- An HR app built on a black-boxed Oracle DB
- A custom-built line of business app built on MySQL
- Active Directory
- The HR system needs to be authoritative for account creation and status.
- Active Directory needs to feed email address to the other apps upon creation (and occasional changes).
- Systems should be updated within 4 hours.
I love virtual directory technology as much as the next guy (Hi Mark), but claiming that any technology is superior to another without a discussion of the specific requirements being met just doesn't seem to make sense. Companies, departments, and projects within departments have different needs.
I've said it before. They're just tools. So, when James McGovern asks what the role of virtual directory should be, I don't have an answer. There is no should in this discussion. Ian Yip had a similar pragmatic answer. And Nishant echoed with "the mantra should always be to choose the right tool that solves your problems". Exactly.

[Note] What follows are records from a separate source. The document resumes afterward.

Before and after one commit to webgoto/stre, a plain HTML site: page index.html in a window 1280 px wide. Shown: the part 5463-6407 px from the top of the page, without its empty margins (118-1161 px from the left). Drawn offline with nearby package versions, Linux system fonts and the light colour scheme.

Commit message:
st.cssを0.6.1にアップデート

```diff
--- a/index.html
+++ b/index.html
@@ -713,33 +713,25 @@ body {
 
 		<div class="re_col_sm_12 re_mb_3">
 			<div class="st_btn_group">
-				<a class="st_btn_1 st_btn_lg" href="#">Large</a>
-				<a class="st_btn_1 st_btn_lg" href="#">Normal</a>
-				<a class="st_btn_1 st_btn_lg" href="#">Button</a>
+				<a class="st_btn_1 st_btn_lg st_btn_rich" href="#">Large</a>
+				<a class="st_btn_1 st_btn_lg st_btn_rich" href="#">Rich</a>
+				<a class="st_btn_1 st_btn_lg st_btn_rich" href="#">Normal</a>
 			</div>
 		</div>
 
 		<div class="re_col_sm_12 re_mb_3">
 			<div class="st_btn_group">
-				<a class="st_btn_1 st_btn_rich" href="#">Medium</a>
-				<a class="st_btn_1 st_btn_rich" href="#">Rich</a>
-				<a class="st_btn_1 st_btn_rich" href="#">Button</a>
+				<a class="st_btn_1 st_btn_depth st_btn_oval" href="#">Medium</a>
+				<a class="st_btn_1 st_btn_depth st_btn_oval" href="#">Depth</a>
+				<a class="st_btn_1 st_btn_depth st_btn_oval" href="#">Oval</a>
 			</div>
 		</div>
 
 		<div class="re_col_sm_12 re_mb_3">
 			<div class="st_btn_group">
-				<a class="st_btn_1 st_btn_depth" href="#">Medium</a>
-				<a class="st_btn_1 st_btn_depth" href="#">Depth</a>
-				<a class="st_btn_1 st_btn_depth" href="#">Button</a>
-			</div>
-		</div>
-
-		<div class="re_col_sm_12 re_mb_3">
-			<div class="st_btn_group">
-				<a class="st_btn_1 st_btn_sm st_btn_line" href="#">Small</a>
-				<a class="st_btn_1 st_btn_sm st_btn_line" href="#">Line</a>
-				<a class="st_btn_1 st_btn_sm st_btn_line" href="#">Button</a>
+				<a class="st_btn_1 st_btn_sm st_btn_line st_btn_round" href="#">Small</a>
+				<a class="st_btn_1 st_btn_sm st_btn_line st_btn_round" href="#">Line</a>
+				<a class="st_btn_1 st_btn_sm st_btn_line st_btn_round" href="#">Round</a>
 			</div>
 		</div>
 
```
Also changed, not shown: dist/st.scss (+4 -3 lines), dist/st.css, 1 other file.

If the idea is simply to talk about what the future should look like, I think James hit on something. There has been a ground swell of apps that directly support Active Directory as the user store. So, maybe the next versions of the HR and LOB apps in the above scenario would attach directly to AD eliminating the need for any solution here. As prevalent as AD has become, that seems more likely than mass-consumption of virtual directory technologies. And it's probably what Jackson was alluding to (Quest enables *nix systems to leverage AD).
Another possibility is that apps will support SOA-based authentication and authorization, though that hasn't quite spread like wild fire quite yet.
Don't get me wrong – I don't think the need for virtual directory technologies will go away anytime soon, but I wouldn't be surprised if it never becomes a standard in the mid-market. And I don't think it'll ever completely replace metadirectory technologies.
Metadirectory may be aging, but hey, 50 is the new 30. It's not dead yet.